You have endless choices...but few real options. Hungover and stuck at a job you hate, will you show up for your big presentation, or duck out with Debby, the HR rep with an FDR fetish? Play the weird lump on your back for office-wide sympathy, or dive into an internet spiral that can only end in “ten kinds of cancer”? Tell someone about the weird genital-fondling that’s happening at the crystal healer’s, or just accept that this is the best substitute you’ll find for love, today...or maybe ever? From two comedy writers and former contributors to THE ONION comes a parody of a choose-your-own-adventure tale―the story of your soul-crushing existence. Having choices is great when you’re a kid, but in the adult world, the only options are endless varieties of misery. It’s okay, though. A life of adventure would require so many uncomfortable sleeping situations. Besides, you have dental. Keep reminding yourself about the dental. “Hell, the only reason for going to work is to goof-off reading Jilly Gagnon's and Mike MacDonald's book, Choose Your Own Misery: The Office!”—E. Jean Carroll, former writer for SNL “Choose Your Own Misery: The Office [is] the most addictive, clever, and honestly hilarious decision tree you've ever read.”—Zack Bornstein, segment director at Jimmy Kimmel Live "Sorry, I've been spending every waking hour lost in your maddening madcap narrative labyrinth. I'll try to send a blurb for the book by the deadline!"—Jamie Brew, Associate Editor at Clickhole "It’s time for you to choose your own miserable adventure, just like you do every day of your miserable life, but now in hilarious book form!”—Nate Dern, Head Writer for Funny or Die "Oh, how I laughed at this droll little book. Then, slowly but irreversibly, it filled me up with dread."—Jesse Andrews, author of the NY Times Bestselling ME AND EARL AND THE DYING GIRL “Choose Your Own Misery: The Office is a bittersweet, brutal, and frequently hilarious twist on the childhood classics.”—NERDIST.COM “[Choose Your Own Misery: The Office] is one of the few books I’ve made sure to bring with me to show others when going out... even though filled with miserable and sometimes darker choices, [it] is definitely one of the funniest books I’ve read lately.”—TECHAERIS “In their rip-roaringly funny book, Choose Your Own Misery: The Office, the two Onion alums make a dark and decidedly adult play on beloved childhood "choose your own adventure" novels...[Choose Your Own Misery] may be the funniest book released this year.”—NEWSWEEK This book is a parody.
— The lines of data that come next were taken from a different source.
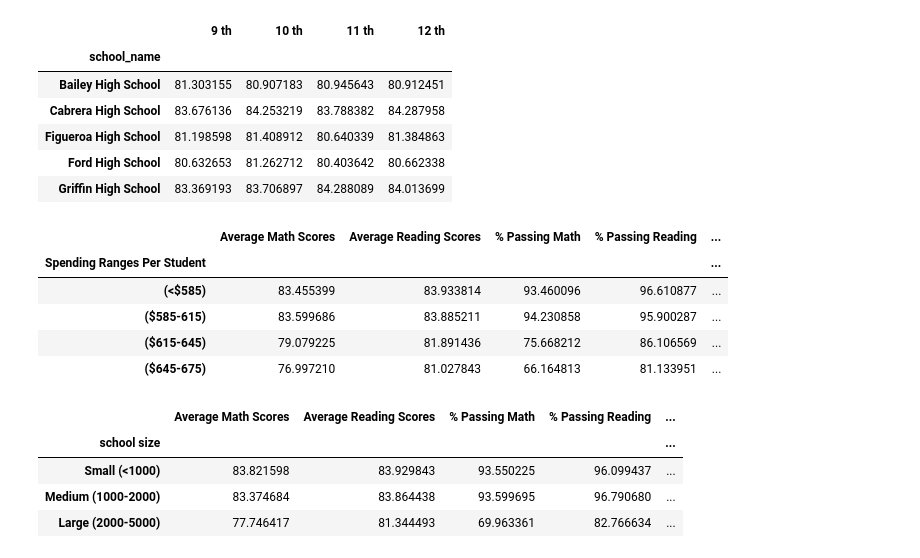
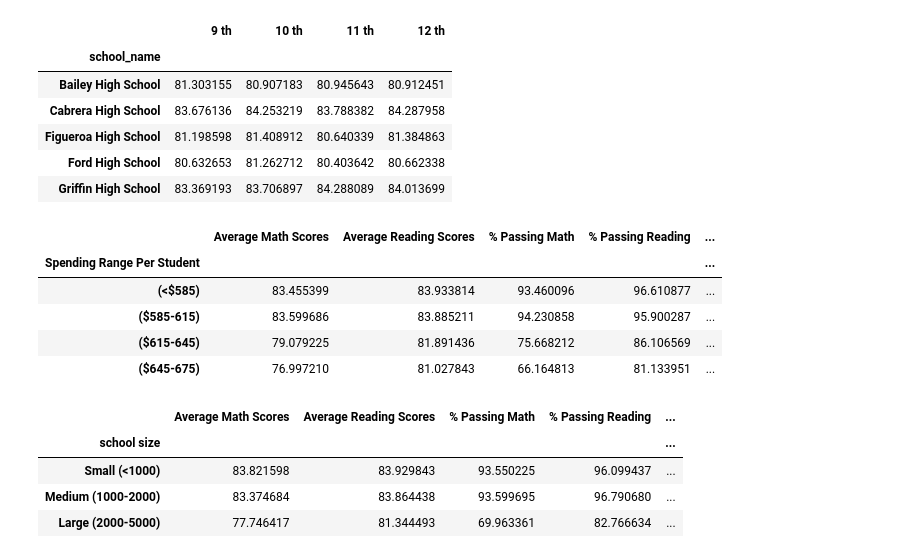
Before and after one commit to ramosconde/05-Matplotlib, a Jupyter notebook: 4-Numpy-Pandas Homework/Numpy_Pandas_Homework.ipynb, the cells around one changed output. Drawn from its saved outputs; the diff is of its cells as text; code cells hidden in the pictures.

```diff
--- a/4-Numpy-Pandas Homework/Numpy_Pandas_Homework.ipynb
+++ b/4-Numpy-Pandas Homework/Numpy_Pandas_Homework.ipynb
@@ -247,20 +241,20 @@ per_student_summary_table = pd.DataFrame({"Average Math Scores": avg_math_scores
                                      "per/student spend performance": spending_per_student})
 
 df = pd.DataFrame(per_student_summary_table)
-df["Spending Ranges Per Student"]= pd.cut(df["per/student spend performance"], spending_bins, labels = group_names)
+df["Spending Range Per Student"]= pd.cut(df["per/student spend performance"], spending_bins, labels = group_names)
 # %%
 
-df1 = df.sort_values(by=['Spending Ranges Per Student'])
+df1 = df.sort_values(by=['Spending Range Per Student'])
 df1.reset_index()
 
-df_grouped = df1.groupby(["Spending Ranges Per Student"])
-#df_grouped.mean()
+df_grouped = df1.groupby(["Spending Range Per Student"])
+
 grouped_spending_per_student_mean = df_grouped.mean()
-#grouped_spending_per_student_mean.loc[0:4,"Average Math Scores":"% Overall Passing Rate"]
+
 grouped_spending_per_student_mean.drop("per/student spend performance", axis =1)
 # %% [output]
 |  | Average Math Scores | Average Reading Scores | % Passing Math | % Passing Reading | ... |
-| Spending Ranges Per Student |  |  |  |  | ... |
+| Spending Range Per Student |  |  |  |  | ... |
 | (<$585) | 83.455399 | 83.933814 | 93.460096 | 96.610877 | ... |
 | ($585-615) | 83.599686 | 83.885211 | 94.230858 | 95.900287 | ... |
 | ($615-645) | 79.079225 | 81.891436 | 75.668212 | 86.106569 | ... |
```
Also changed, not shown: parts of 4 cells of this notebook.
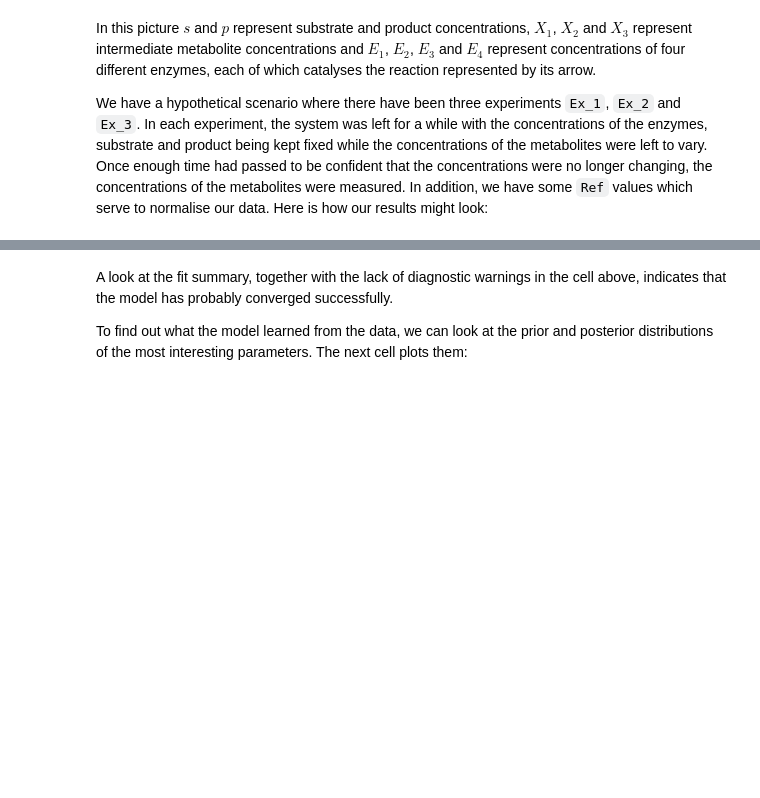
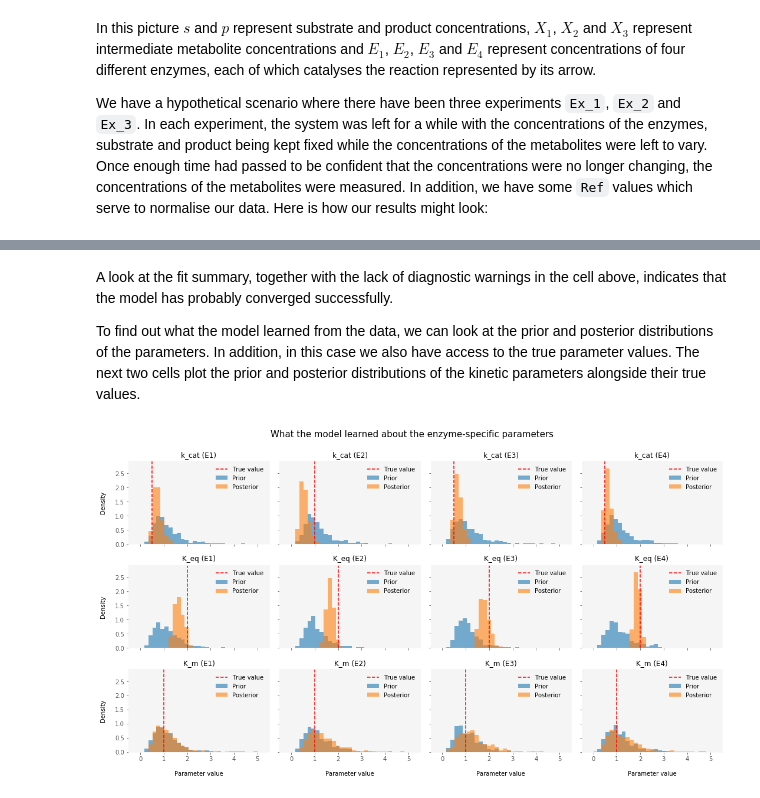
Before and after one commit to teddygroves/stan_ode_example, a Jupyter notebook: Stan steady state example.ipynb, the cells around one changed output, grey strips where cells are left out. Saved outputs shown, nothing was run; the diff lists cells and outputs as text; code cells hidden in the pictures; blank space fills up the shorter version.

```diff
--- a/Stan steady state example.ipynb
+++ b/Stan steady state example.ipynb
@@ -252,30 +270,42 @@ RuntimeError: Exception: algebra_solver: the norm of the algebraic function is:
 # %% [markdown]
 A look at the fit summary, together with the lack of diagnostic warnings in the cell above, indicates that the model has probably converged successfully.
 
-To find out what the model learned from the data, we can look at the prior and posterior distributions of the most interesting parameters. The next cell plots them:
+To find out what the model learned from the data, we can look at the prior and posterior distributions of the parameters. In addition, in this case we also have access to the true parameter values. The next two cells plot the prior and posterior distributions of the kinetic parameters alongside their true values.
 # %%
 parameters = ['k_cat', 'K_eq', 'K_m']
+
+true_enzyme_specific_parameter_values = pd.DataFrame({
+    'k_cat': [0.5, 1, 0.5, 0.5],
+    'K_eq': 2,
+    'K_m': 1
+}, index=['E1', 'E2', 'E3', 'E4'])
+
+true_K_I_value = 1
 
 bins = np.linspace(0, 5, 30)
 
 f, axes = plt.subplots(3, 4, figsize=[15, 8], sharex=True, sharey=True)
 
 for row, par in zip(axes, parameters):
     samples_prior = infd.prior[par].to_dataframe().unstack()[par]
     samples_posterior = infd.posterior[par].to_dataframe().unstack()[par]
     for enzyme, ax in zip(enzymes, row):
         h_prior = ax.hist(samples_prior[enzyme], alpha=0.6, bins=bins, density=True, label='Prior')
         h_posterior = ax.hist(samples_posterior[enzyme], alpha=0.6, bins=bins, density=True, label='Posterior')
+        true_value_line = ax.axvline(true_enzyme_specific_parameter_values.loc[enzyme, par],
+                                     color='r', label='True value', linestyle='--')
         if ax == row[0]:
             ax.set_ylabel('Density')
         if ax in axes[-1]:
             ax.set_xlabel('Parameter value')
         ax.set_title(f'{par} ({enzyme})', y=0.85)
         leg = ax.legend(frameon=False)
 
 f.suptitle("What the model learned about the enzyme-specific parameters", fontsize=15, y=1.04)
 plt.tight_layout()
 plt.savefig('output/enzyme_parameter_histograms.png')
+# %% [output]
+[figure, added]
 # %%
 bins = np.linspace(0, 5, 30)
 par = 'K_I'
```
Also changed, not shown: parts of 22 cells of this notebook, 7 other files.
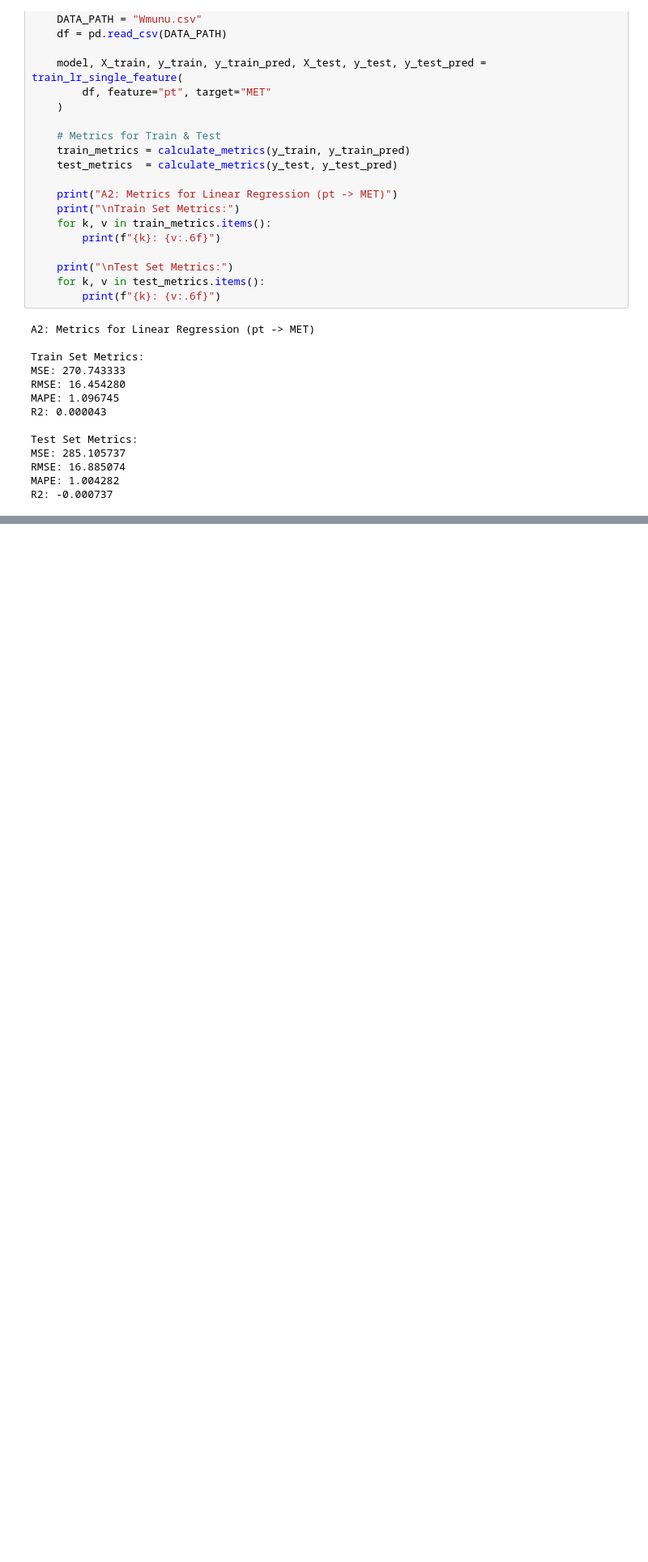
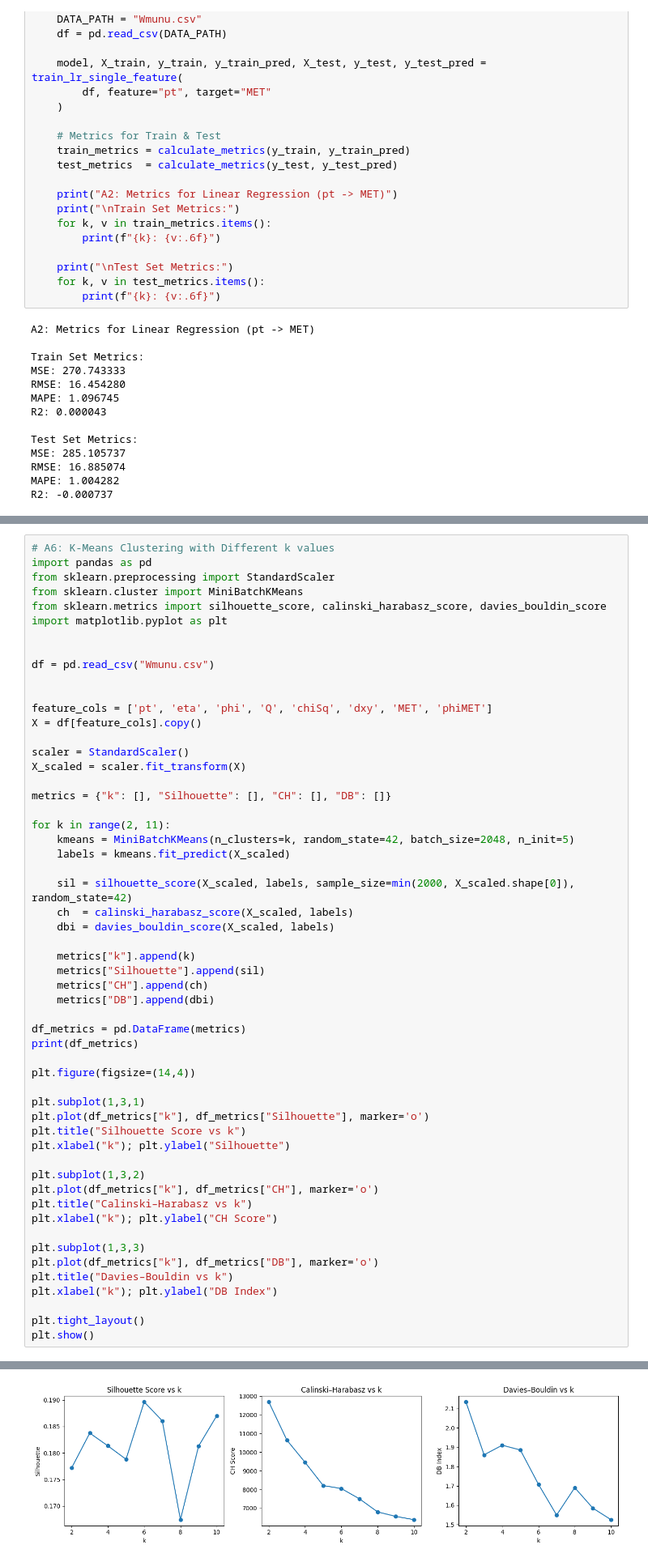
Before and after one commit to harshvardhan176/ML_LAB_01, a Jupyter notebook: ML_LAB_05.ipynb, the cells around one changed output, grey strips where cells are left out. Shown at 81% size. Saved outputs shown, nothing was run; the diff lists cells and outputs as text; blank space fills up the shorter version.

```diff
--- a/ML_LAB_05.ipynb
+++ b/ML_LAB_05.ipynb
@@ -353,0 +398,56 @@ Cluster centers (rows = clusters, cols = features):
+# %%
+# A6: K-Means Clustering with Different k values
+import pandas as pd
+from sklearn.preprocessing import StandardScaler
+from sklearn.cluster import MiniBatchKMeans
+from sklearn.metrics import silhouette_score, calinski_harabasz_score, davies_bouldin_score
+import matplotlib.pyplot as plt
+
+
+df = pd.read_csv("Wmunu.csv")
+
+
+feature_cols = ['pt', 'eta', 'phi', 'Q', 'chiSq', 'dxy', 'MET', 'phiMET']
+X = df[feature_cols].copy()
+
+scaler = StandardScaler()
+X_scaled = scaler.fit_transform(X)
+
+metrics = {"k": [], "Silhouette": [], "CH": [], "DB": []}
+
+for k in range(2, 11):
+    kmeans = MiniBatchKMeans(n_clusters=k, random_state=42, batch_size=2048, n_init=5)
+    labels = kmeans.fit_predict(X_scaled)
+
+    sil = silhouette_score(X_scaled, labels, sample_size=min(2000, X_scaled.shape[0]), random_state=42)
+    ch  = calinski_harabasz_score(X_scaled, labels)
+    dbi = davies_bouldin_score(X_scaled, labels)
+
+    metrics["k"].append(k)
+    metrics["Silhouette"].append(sil)
+    metrics["CH"].append(ch)
+    metrics["DB"].append(dbi)
+
+df_metrics = pd.DataFrame(metrics)
+print(df_metrics)
+
+plt.figure(figsize=(14,4))
+
+plt.subplot(1,3,1)
+plt.plot(df_metrics["k"], df_metrics["Silhouette"], marker='o')
+plt.title("Silhouette Score vs k")
+plt.xlabel("k"); plt.ylabel("Silhouette")
+
+plt.subplot(1,3,2)
+plt.plot(df_metrics["k"], df_metrics["CH"], marker='o')
+plt.title("Calinski–Harabasz vs k")
+plt.xlabel("k"); plt.ylabel("CH Score")
+
+plt.subplot(1,3,3)
+plt.plot(df_metrics["k"], df_metrics["DB"], marker='o')
+plt.title("Davies–Bouldin vs k")
+plt.xlabel("k"); plt.ylabel("DB Index")
+
+plt.tight_layout()
+plt.show()
+# %% [output]
@@ -353,0 +464 @@ Cluster centers (rows = clusters, cols = features):
+[figure, added]
```
Also changed, not shown: parts of 5 cells of this notebook.
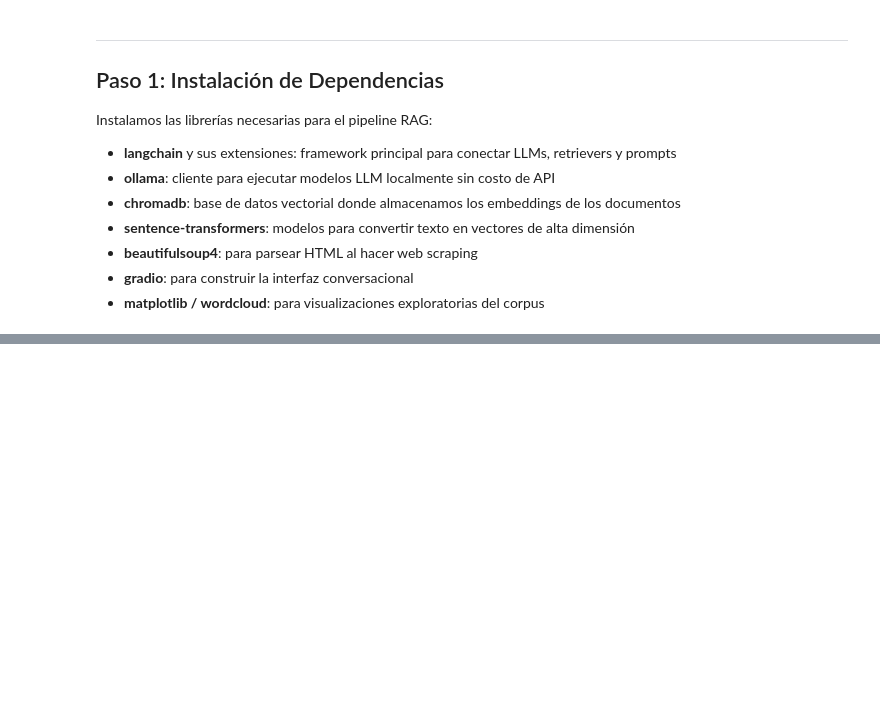
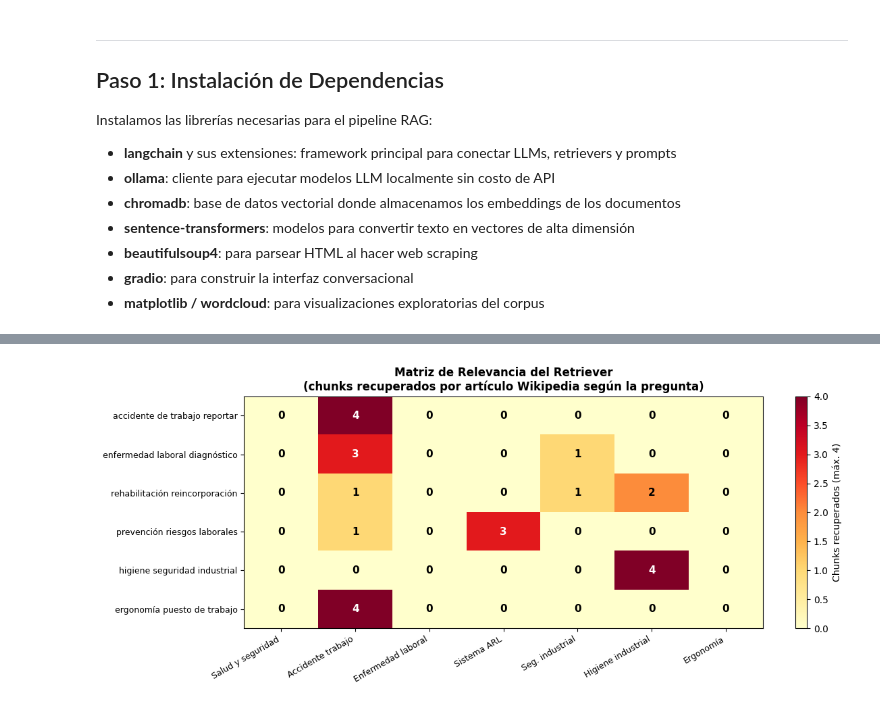
Before and after one commit to dvarelaj/nlp-miniproyecto-icesi, a Jupyter notebook: Sesion 6/modelos_generativos_RAG.ipynb, the cells around one changed output, grey strips where cells are left out. Drawn from its saved outputs; the diff is of its cells as text; code cells hidden in the pictures; blank space fills up the shorter version.

```diff
--- a/Sesion 6/modelos_generativos_RAG.ipynb
+++ b/Sesion 6/modelos_generativos_RAG.ipynb
@@ -208,0 +550,18 @@ This share link expires in 1 week. For free permanent hosting and GPU upgrades,
+# %%
+# Batería de preguntas de prueba
+preguntas_test = [
+    "¿Qué es un accidente de trabajo en Colombia?",
+    "¿Cómo puedo prevenir enfermedades laborales?",
+    "¿Cuáles son los pasos para reportar un accidente de trabajo a una ARL?",
+    "¿Qué es la rehabilitación laboral y a qué tengo derecho?",
+]
+
+print('🧪 Ejecutando pruebas del sistema RAG...\n')
+print('=' * 70)
+
+for i, pregunta in enumerate(preguntas_test, 1):
+    print(f'\n❓ Pregunta {i}: {pregunta}')
+    print('-' * 50)
+    respuesta = rag_chain.invoke(pregunta)
+    print(f'🤖 Respuesta:\n{respuesta}')
+    print('=' * 70)
@@ -208,0 +596,69 @@ This share link expires in 1 week. For free permanent hosting and GPU upgrades,
+# %%
+import numpy as np
+import matplotlib.pyplot as plt
+
+# ── Secciones ahora basadas en los artículos de Wikipedia ────────────────────
+# Mapeamos cada URL de Wikipedia a una etiqueta corta legible
+wikipedia_secciones = {
+    'Salud_y_seguridad':       'Salud y seguridad',
+    'Accidente_de_trabajo':    'Accidente trabajo',
+    'Enfermedad_laboral':      'Enfermedad laboral',
+    'Sistema_general':         'Sistema ARL',
+    'Seguridad_industrial':    'Seg. industrial',
+    'Higiene_industrial':      'Higiene industrial',
+    'Ergonoma':                'Ergonomía',
+}
+
+etiquetas = list(wikipedia_secciones.values())
+claves    = list(wikipedia_secciones.keys())
+
+preguntas_analisis = [
+    'accidente de trabajo reportar',
+    'enfermedad laboral diagnóstico',
+    'rehabilitación reincorporación',
+    'prevención riesgos laborales',
+    'higiene seguridad industrial',
+    'ergonomía puesto de trabajo',
+]
+
+# Construimos la matriz: filas=preguntas, columnas=artículos Wikipedia
+matriz = np.zeros((len(preguntas_analisis), len(claves)))
+
+for i, pregunta in enumerate(preguntas_analisis):
+    docs_recuperados = retriever.invoke(pregunta)
+    for doc in docs_recuperados:
+        url = doc.metadata.get('source', '')
+        for j, clave in enumerate(claves):
+            if clave in url:          # ← ahora busca fragmentos de URL Wikipedia
+                matriz[i][j] += 1
+
+# Visualización
+fig, ax = plt.subplots(figsize=(12, 5))
+im = ax.imshow(matriz, cmap='YlOrRd', aspect='auto', vmin=0, vmax=4)
+
+ax.set_xticks(range(len(etiquetas)))
+ax.set_xticklabels(etiquetas, rotation=30, ha='right', fontsize=9)
+ax.set_yticks(range(len(preguntas_analisis)))
+ax.set_yticklabels(preguntas_analisis, fontsize=9)
+
+for i in range(len(preguntas_analisis)):
+    for j in range(len(etiquetas)):
+        valor = int(matriz[i][j])
+        color_texto = 'white' if valor >= 3 else 'black'
+        ax.text(j, i, str(valor), ha='center', va='center',
+                fontweight='bold', fontsize=11, color=color_texto)
+
+plt.colorbar(im, ax=ax, label='Chunks recuperados (máx. 4)')
+ax.set_title('Matriz de Relevancia del Retriever\n'
+             '(chunks recuperados por artículo Wikipedia según la pregunta)',
+             fontsize=12, fontweight='bold')
+plt.tight_layout()
+plt.savefig('matriz_retrieval.png', dpi=150, bbox_inches='tight')
+plt.show()
+
+print('💡 Interpretación:')
+print('   - Valores altos en la diagonal → retriever preciso por tema')
+print('   - Valores fuera de la diagonal → solapamiento temático entre artículos')
+print('   - Filas completamente en 0 → esa pregunta usa términos no presentes en el corpus')
+# %% [output]
+[figure, added]
```
Also changed, not shown: parts of 29 cells of this notebook.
It was not authorized by Chooseco, the publisher of Choose Your Own Adventure. Choose Your Own Adventure is a registered trademark of Chooseco LLC.